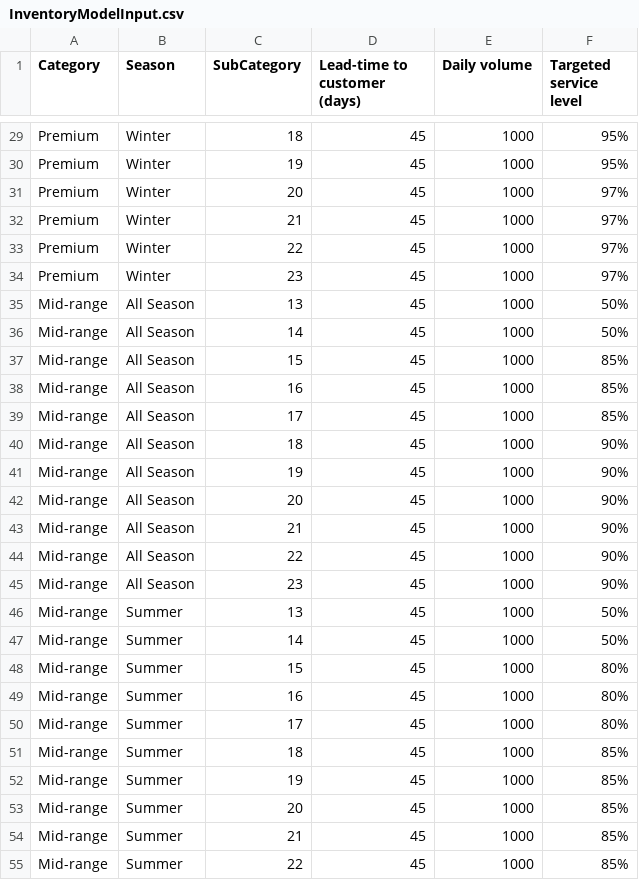
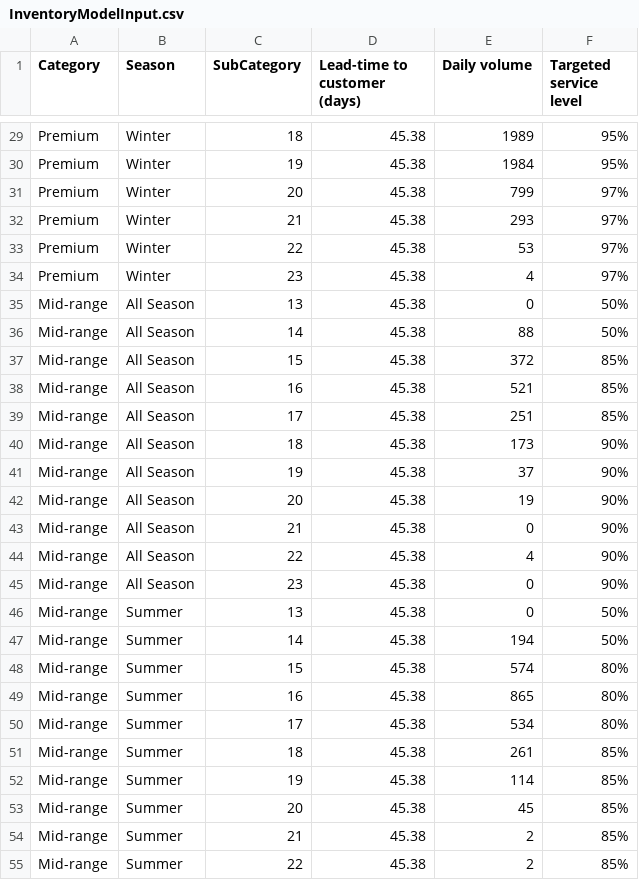
Before and after one commit to Manudulux/InventoryModel, a CSV file: InventoryModelInput.csv, drawn as a sheet; only a part is shown, gaps mark what is left out; the diff covers the shown part only; the diff names each change by its address in the sheet, - before the commit and + after, or states it on an @@ line.

```diff
--- a/InventoryModelInput.csv
+++ b/InventoryModelInput.csv
-D29:D55 (Lead-time to customer (days)): 45
+D29:D55 (Lead-time to customer (days)): 45.38
-E29 (Daily volume): 1000
+E29 (Daily volume): 1989
-E30 (Daily volume): 1000
+E30 (Daily volume): 1984
-E31 (Daily volume): 1000
+E31 (Daily volume): 799
-E32 (Daily volume): 1000
+E32 (Daily volume): 293
-E33 (Daily volume): 1000
+E33 (Daily volume): 53
-E34 (Daily volume): 1000
+E34 (Daily volume): 4
-E35 (Daily volume): 1000
+E35 (Daily volume): 0
-E36 (Daily volume): 1000
+E36 (Daily volume): 88
-E37 (Daily volume): 1000
+E37 (Daily volume): 372
-E38 (Daily volume): 1000
+E38 (Daily volume): 521
-E39 (Daily volume): 1000
+E39 (Daily volume): 251
-E40 (Daily volume): 1000
+E40 (Daily volume): 173
-E41 (Daily volume): 1000
+E41 (Daily volume): 37
-E42 (Daily volume): 1000
+E42 (Daily volume): 19
-E43 (Daily volume): 1000
+E43 (Daily volume): 0
-E44 (Daily volume): 1000
+E44 (Daily volume): 4
-E45:E46 (Daily volume): 1000
+E45:E46 (Daily volume): 0
-E47 (Daily volume): 1000
+E47 (Daily volume): 194
-E48 (Daily volume): 1000
+E48 (Daily volume): 574
-E49 (Daily volume): 1000
+E49 (Daily volume): 865
-E50 (Daily volume): 1000
+E50 (Daily volume): 534
-E51 (Daily volume): 1000
+E51 (Daily volume): 261
-E52 (Daily volume): 1000
+E52 (Daily volume): 114
-E53 (Daily volume): 1000
+E53 (Daily volume): 45
-E54:E55 (Daily volume): 1000
+E54:E55 (Daily volume): 2
```
Also changed, not shown: 144 edited cells elsewhere in this file.
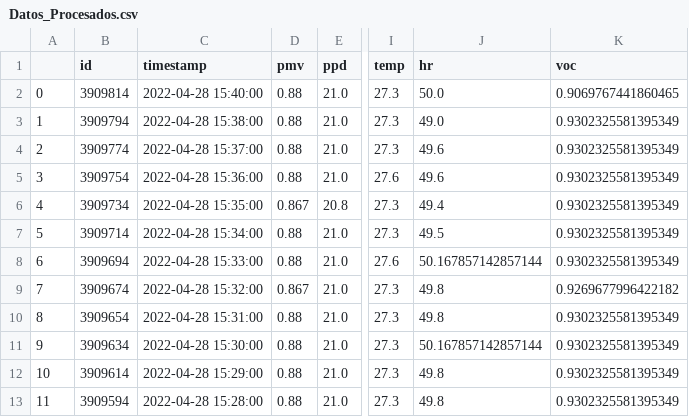
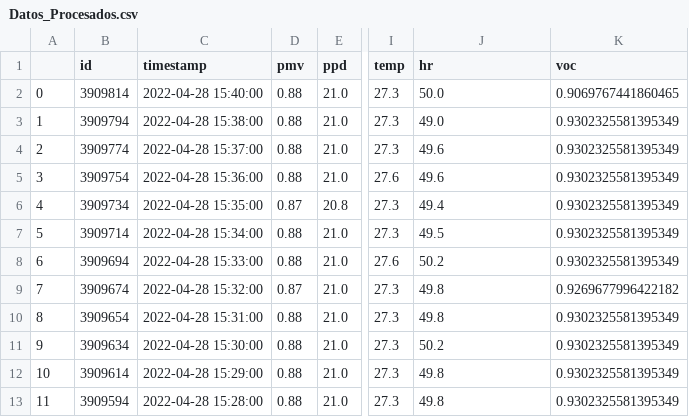
Before and after one commit to gaticavm9/Visualizacion-Datos-TPCD, a CSV file: Datos_Procesados.csv, drawn as a sheet; only a part is shown, gaps mark what is left out; the diff covers the shown part only; the diff names each change by its address in the sheet, - before the commit and + after, or states it on an @@ line.

```diff
--- a/Datos_Procesados.csv
+++ b/Datos_Procesados.csv
-D6 (pmv): 0.867
+D6 (pmv): 0.87
-J8 (hr): 50.167857142857144
+J8 (hr): 50.2
-D9 (pmv): 0.867
+D9 (pmv): 0.87
-J11 (hr): 50.167857142857144
+J11 (hr): 50.2
```
Also changed, not shown: 7 edited cells elsewhere in this file, 8 other files.
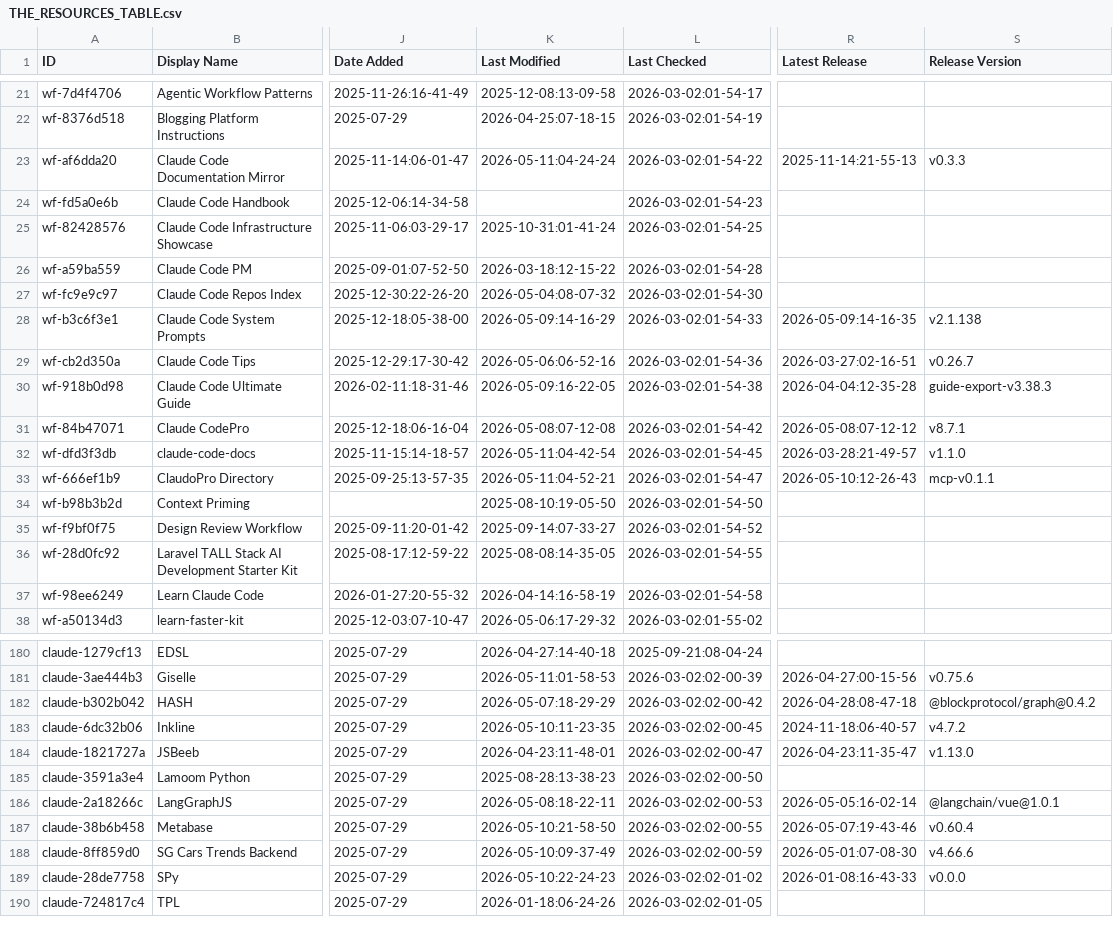
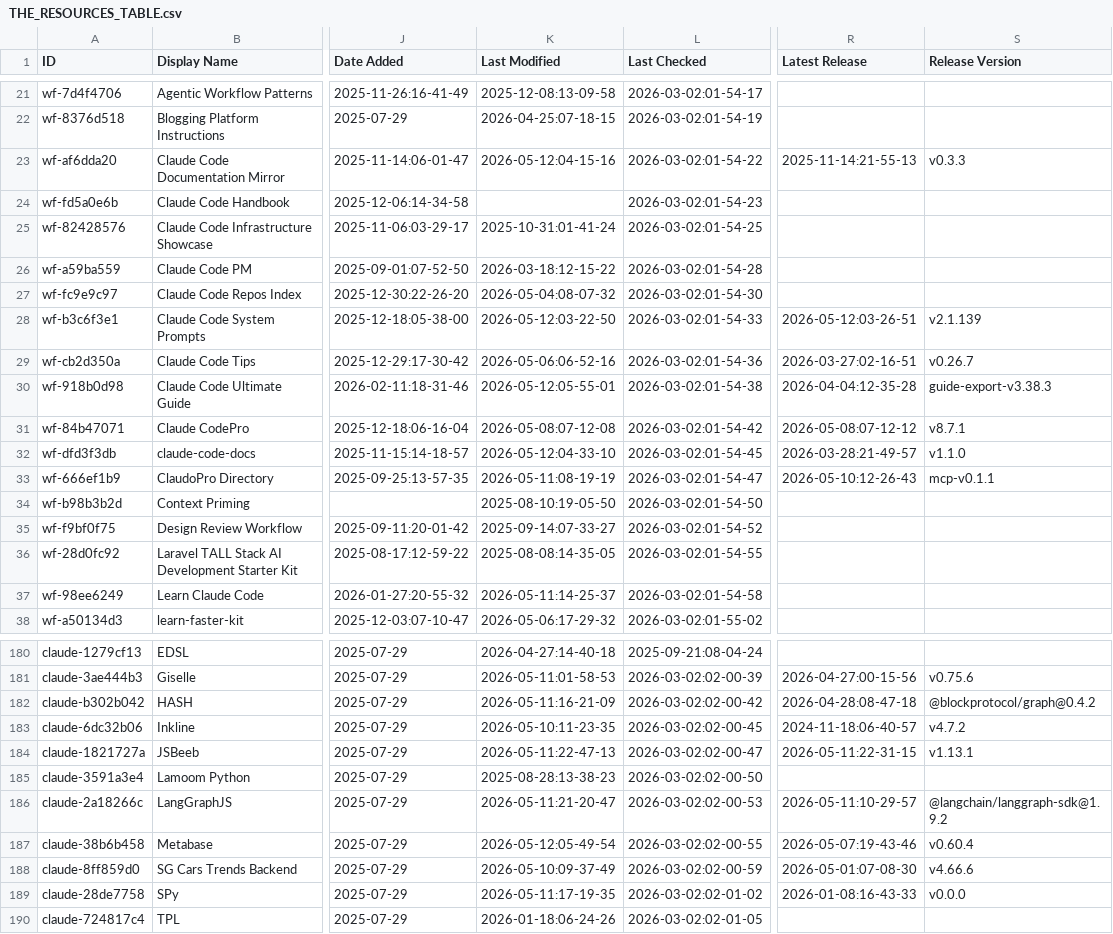
Before and after one commit to claw-army/awesome-claude-code, a CSV file: THE_RESOURCES_TABLE.csv, drawn as a sheet; only a part is shown, gaps mark what is left out; the diff covers the shown part only; the diff names each change by its address in the sheet, - before the commit and + after, or states it on an @@ line.

```diff
--- a/THE_RESOURCES_TABLE.csv
+++ b/THE_RESOURCES_TABLE.csv
-K23 (Last Modified): 2026-05-11:04-24-24
+K23 (Last Modified): 2026-05-12:04-15-16
-K28 (Last Modified): 2026-05-09:14-16-29
+K28 (Last Modified): 2026-05-12:03-22-50
-R28 (Latest Release): 2026-05-09:14-16-35
+R28 (Latest Release): 2026-05-12:03-26-51
-S28 (Release Version): v2.1.138
+S28 (Release Version): v2.1.139
-K30 (Last Modified): 2026-05-09:16-22-05
+K30 (Last Modified): 2026-05-12:05-55-01
-K32 (Last Modified): 2026-05-11:04-42-54
+K32 (Last Modified): 2026-05-12:04-33-10
-K33 (Last Modified): 2026-05-11:04-52-21
+K33 (Last Modified): 2026-05-11:08-19-19
-K37 (Last Modified): 2026-04-14:16-58-19
+K37 (Last Modified): 2026-05-11:14-25-37
-K182 (Last Modified): 2026-05-07:18-29-29
+K182 (Last Modified): 2026-05-11:16-21-09
-K184 (Last Modified): 2026-04-23:11-48-01
+K184 (Last Modified): 2026-05-11:22-47-13
-R184 (Latest Release): 2026-04-23:11-35-47
+R184 (Latest Release): 2026-05-11:22-31-15
-S184 (Release Version): v1.13.0
+S184 (Release Version): v1.13.1
-K186 (Last Modified): 2026-05-08:18-22-11
+K186 (Last Modified): 2026-05-11:21-20-47
-R186 (Latest Release): 2026-05-05:16-02-14
+R186 (Latest Release): 2026-05-11:10-29-57
-S186 (Release Version): @langchain/vue@1.0.1
+S186 (Release Version): @langchain/langgraph-sdk@1.9.2
-K187 (Last Modified): 2026-05-10:21-58-50
+K187 (Last Modified): 2026-05-12:05-49-54
-K189 (Last Modified): 2026-05-10:22-24-23
+K189 (Last Modified): 2026-05-11:17-19-35
```
Also changed, not shown: 35 edited cells elsewhere in this file.
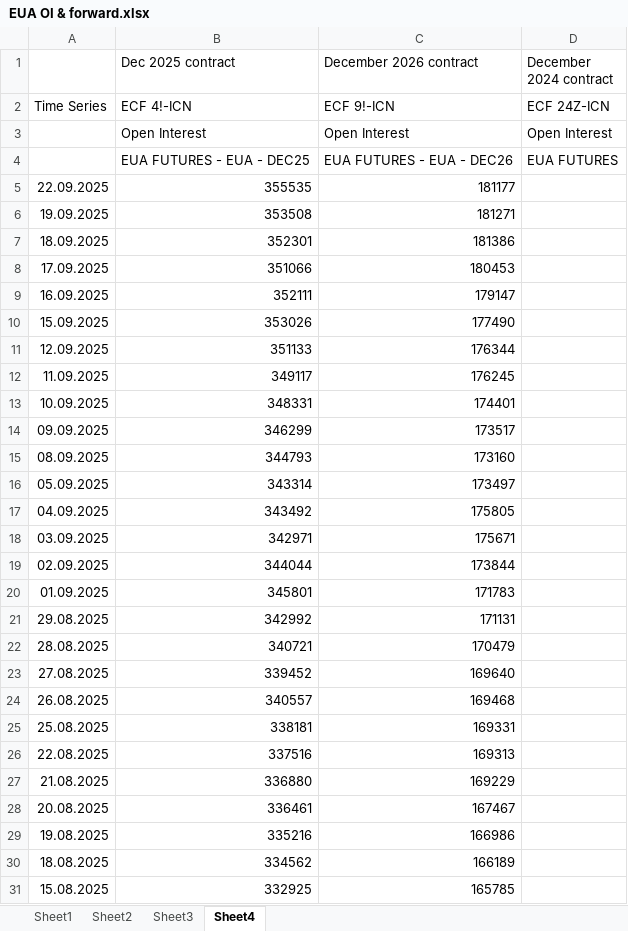
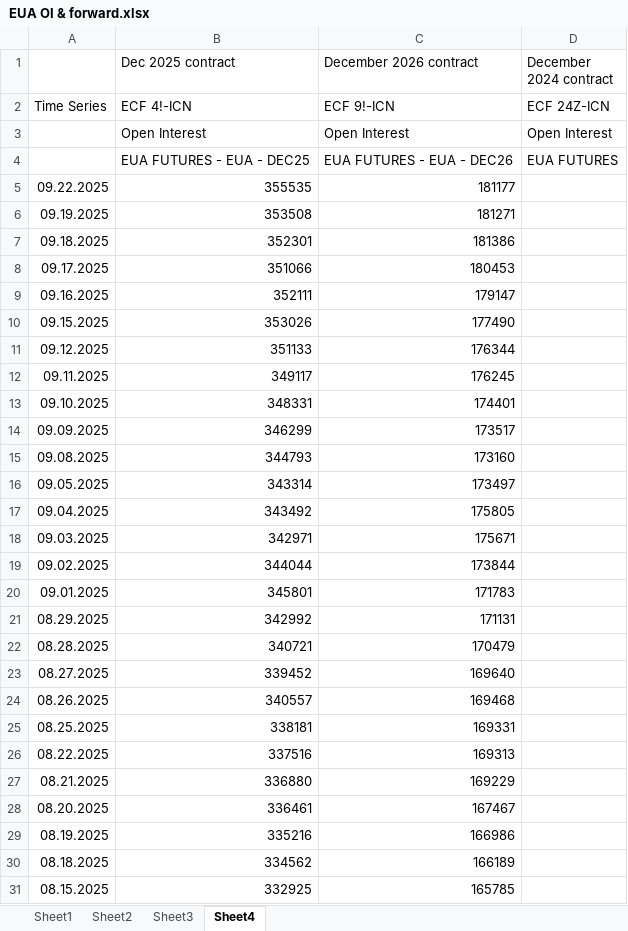
Before and after one commit to charlesgre/EUA-2-dashboard, an Excel workbook: EUA OI & forward.xlsx, sheet Sheet4, drawn as a sheet; only a part is shown; values as stored, in another font and other column widths than the file's, no borders; the diff covers the shown part only; the diff names each change by its address in the sheet, - before the commit and + after, or states it on an @@ line.

```diff
--- a/EUA OI & forward.xlsx (sheet Sheet4)
+++ b/EUA OI & forward.xlsx (sheet Sheet4)
-A5: 22.09.2025
+A5: 09.22.2025
-A6: 19.09.2025
+A6: 09.19.2025
-A7: 18.09.2025
+A7: 09.18.2025
-A8: 17.09.2025
+A8: 09.17.2025
-A9: 16.09.2025
+A9: 09.16.2025
-A10: 15.09.2025
+A10: 09.15.2025
-A11: 12.09.2025
+A11: 09.12.2025
-A12: 11.09.2025
+A12: 09.11.2025
-A13: 10.09.2025
+A13: 09.10.2025
-A15: 08.09.2025
+A15: 09.08.2025
-A16: 05.09.2025
+A16: 09.05.2025
-A17: 04.09.2025
+A17: 09.04.2025
-A18: 03.09.2025
+A18: 09.03.2025
-A19: 02.09.2025
+A19: 09.02.2025
-A20: 01.09.2025
+A20: 09.01.2025
-A21: 29.08.2025
+A21: 08.29.2025
-A22: 28.08.2025
+A22: 08.28.2025
-A23: 27.08.2025
+A23: 08.27.2025
-A24: 26.08.2025
+A24: 08.26.2025
-A25: 25.08.2025
+A25: 08.25.2025
-A26: 22.08.2025
+A26: 08.22.2025
-A27: 21.08.2025
+A27: 08.21.2025
-A28: 20.08.2025
+A28: 08.20.2025
-A29: 19.08.2025
+A29: 08.19.2025
-A30: 18.08.2025
+A30: 08.18.2025
-A31: 15.08.2025
+A31: 08.15.2025
```
Also changed, not shown: 472 edited cells elsewhere in this sheet, sheet Sheet2, sheet Sheet1, 1 other file.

» **TASK ITEM**
Lines that contain "customer" should be pulled from the entries above and reported.

» **SOLUTION TO THE PROBLEM**
-D29:D55 (Lead-time to customer (days)): 45
+D29:D55 (Lead-time to customer (days)): 45.38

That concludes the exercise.